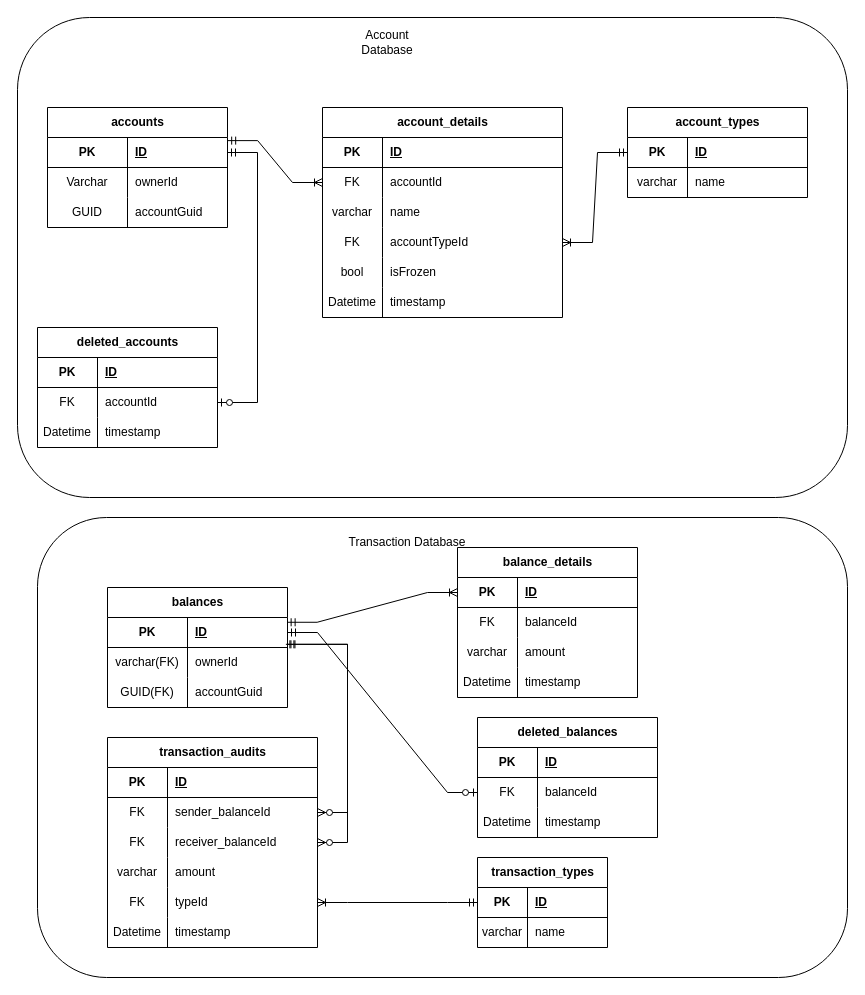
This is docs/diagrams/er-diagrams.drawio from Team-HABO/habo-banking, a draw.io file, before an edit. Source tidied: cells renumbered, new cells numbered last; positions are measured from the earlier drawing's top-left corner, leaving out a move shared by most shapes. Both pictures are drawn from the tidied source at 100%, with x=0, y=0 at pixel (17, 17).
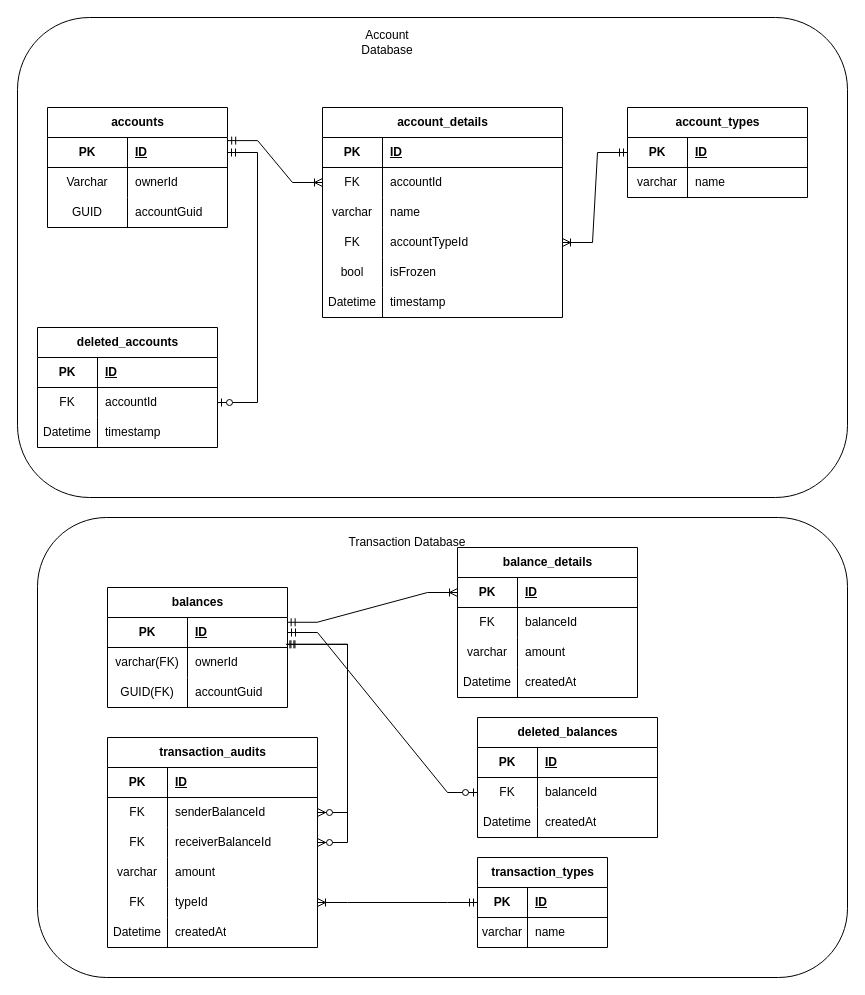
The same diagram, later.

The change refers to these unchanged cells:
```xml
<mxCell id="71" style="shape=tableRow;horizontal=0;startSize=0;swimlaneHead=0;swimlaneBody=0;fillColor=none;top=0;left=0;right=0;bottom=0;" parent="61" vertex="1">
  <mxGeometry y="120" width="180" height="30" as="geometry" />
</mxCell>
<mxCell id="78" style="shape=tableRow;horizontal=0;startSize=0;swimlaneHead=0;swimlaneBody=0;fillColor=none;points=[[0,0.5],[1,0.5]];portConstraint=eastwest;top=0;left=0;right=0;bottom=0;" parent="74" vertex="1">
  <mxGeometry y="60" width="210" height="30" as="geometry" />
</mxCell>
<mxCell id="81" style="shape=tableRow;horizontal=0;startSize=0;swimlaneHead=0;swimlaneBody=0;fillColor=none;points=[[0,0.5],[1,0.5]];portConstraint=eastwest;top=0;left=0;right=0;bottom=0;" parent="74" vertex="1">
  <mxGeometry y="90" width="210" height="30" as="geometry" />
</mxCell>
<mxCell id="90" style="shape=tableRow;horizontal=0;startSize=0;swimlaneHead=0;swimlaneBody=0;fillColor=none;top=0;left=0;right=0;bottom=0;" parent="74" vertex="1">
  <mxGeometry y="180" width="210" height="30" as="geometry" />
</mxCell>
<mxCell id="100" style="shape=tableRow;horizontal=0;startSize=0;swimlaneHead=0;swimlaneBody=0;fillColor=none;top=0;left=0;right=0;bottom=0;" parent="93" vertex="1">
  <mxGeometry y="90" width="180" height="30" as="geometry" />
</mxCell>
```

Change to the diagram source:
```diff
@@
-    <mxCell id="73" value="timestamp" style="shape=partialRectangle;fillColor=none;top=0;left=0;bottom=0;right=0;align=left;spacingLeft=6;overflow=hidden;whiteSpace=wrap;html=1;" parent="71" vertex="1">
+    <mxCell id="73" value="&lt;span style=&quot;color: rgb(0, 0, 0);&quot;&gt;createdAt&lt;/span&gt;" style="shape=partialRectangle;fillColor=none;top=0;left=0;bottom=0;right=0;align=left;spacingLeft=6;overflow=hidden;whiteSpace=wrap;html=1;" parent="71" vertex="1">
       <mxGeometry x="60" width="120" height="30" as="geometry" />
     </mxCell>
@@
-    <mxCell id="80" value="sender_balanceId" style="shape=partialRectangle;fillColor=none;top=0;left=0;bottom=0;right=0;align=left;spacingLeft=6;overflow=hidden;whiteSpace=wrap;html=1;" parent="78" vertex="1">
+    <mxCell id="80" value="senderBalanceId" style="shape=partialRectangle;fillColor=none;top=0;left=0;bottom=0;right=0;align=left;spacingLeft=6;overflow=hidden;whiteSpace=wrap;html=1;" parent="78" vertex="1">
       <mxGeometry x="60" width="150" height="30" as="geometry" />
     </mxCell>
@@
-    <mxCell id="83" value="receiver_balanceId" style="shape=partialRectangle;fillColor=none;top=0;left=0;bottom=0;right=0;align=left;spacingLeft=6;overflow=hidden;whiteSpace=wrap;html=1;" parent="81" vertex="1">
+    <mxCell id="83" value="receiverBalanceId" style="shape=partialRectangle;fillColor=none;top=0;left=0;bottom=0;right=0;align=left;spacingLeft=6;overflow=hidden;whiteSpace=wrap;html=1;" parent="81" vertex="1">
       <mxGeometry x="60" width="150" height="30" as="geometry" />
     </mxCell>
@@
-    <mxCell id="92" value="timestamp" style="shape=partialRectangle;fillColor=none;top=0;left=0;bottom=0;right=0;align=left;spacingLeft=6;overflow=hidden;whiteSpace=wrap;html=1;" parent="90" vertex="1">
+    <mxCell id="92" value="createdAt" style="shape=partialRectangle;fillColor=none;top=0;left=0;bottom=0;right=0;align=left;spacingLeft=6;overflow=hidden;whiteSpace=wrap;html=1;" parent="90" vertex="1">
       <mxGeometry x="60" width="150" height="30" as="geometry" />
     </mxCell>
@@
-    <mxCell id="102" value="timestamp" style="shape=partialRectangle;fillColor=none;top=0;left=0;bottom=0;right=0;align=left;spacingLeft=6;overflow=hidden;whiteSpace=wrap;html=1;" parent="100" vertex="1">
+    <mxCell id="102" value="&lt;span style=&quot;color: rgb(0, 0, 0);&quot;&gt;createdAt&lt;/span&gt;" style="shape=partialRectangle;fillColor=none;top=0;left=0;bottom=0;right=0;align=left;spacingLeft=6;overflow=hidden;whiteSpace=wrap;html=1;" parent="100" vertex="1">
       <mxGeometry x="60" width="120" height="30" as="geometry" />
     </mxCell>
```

════

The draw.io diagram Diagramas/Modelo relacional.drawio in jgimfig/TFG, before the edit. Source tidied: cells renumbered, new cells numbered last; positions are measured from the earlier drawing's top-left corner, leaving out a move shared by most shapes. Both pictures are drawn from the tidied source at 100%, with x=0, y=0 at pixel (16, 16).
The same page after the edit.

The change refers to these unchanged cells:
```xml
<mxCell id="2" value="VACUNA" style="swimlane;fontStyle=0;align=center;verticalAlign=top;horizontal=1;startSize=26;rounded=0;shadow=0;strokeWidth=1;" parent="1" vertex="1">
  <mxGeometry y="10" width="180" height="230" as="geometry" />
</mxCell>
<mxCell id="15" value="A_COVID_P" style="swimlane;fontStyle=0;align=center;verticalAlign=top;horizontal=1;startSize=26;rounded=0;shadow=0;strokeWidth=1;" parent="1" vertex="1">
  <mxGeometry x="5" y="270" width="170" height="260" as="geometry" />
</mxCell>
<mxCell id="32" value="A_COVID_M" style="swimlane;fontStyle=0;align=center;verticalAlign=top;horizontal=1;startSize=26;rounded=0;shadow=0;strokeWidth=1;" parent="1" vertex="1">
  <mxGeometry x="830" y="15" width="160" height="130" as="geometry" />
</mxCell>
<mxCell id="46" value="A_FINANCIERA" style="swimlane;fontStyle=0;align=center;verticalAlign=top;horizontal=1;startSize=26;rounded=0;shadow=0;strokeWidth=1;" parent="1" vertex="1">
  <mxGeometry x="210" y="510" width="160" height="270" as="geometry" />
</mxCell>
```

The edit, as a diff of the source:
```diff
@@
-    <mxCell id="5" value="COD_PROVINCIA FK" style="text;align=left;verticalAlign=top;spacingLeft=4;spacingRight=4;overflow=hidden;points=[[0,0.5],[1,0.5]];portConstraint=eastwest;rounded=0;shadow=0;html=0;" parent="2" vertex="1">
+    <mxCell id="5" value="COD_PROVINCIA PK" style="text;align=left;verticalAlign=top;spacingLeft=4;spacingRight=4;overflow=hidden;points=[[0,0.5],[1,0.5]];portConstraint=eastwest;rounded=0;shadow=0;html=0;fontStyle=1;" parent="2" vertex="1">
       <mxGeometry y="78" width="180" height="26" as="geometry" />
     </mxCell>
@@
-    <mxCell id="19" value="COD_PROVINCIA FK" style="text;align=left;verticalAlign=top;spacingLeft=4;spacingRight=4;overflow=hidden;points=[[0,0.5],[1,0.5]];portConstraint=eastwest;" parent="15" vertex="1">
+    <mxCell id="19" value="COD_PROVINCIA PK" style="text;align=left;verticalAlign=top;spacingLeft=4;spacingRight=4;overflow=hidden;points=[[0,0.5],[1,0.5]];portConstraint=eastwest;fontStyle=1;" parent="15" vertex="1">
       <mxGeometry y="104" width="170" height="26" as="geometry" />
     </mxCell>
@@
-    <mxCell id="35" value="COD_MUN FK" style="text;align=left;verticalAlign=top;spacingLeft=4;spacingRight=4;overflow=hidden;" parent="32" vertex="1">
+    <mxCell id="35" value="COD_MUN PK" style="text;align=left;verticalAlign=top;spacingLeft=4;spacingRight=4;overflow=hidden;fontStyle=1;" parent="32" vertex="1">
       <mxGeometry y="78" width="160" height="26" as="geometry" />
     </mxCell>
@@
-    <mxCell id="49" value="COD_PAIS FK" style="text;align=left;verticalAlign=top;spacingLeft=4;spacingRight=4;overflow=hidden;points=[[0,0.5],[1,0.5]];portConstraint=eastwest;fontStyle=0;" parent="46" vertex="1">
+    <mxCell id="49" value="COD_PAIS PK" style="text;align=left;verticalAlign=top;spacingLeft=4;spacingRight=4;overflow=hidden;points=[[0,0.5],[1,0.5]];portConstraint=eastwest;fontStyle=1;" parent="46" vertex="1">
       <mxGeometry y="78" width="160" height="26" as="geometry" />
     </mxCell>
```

════

What is required>
Return only the number of lines in the entries that contain the string "shadow".

Result below>
6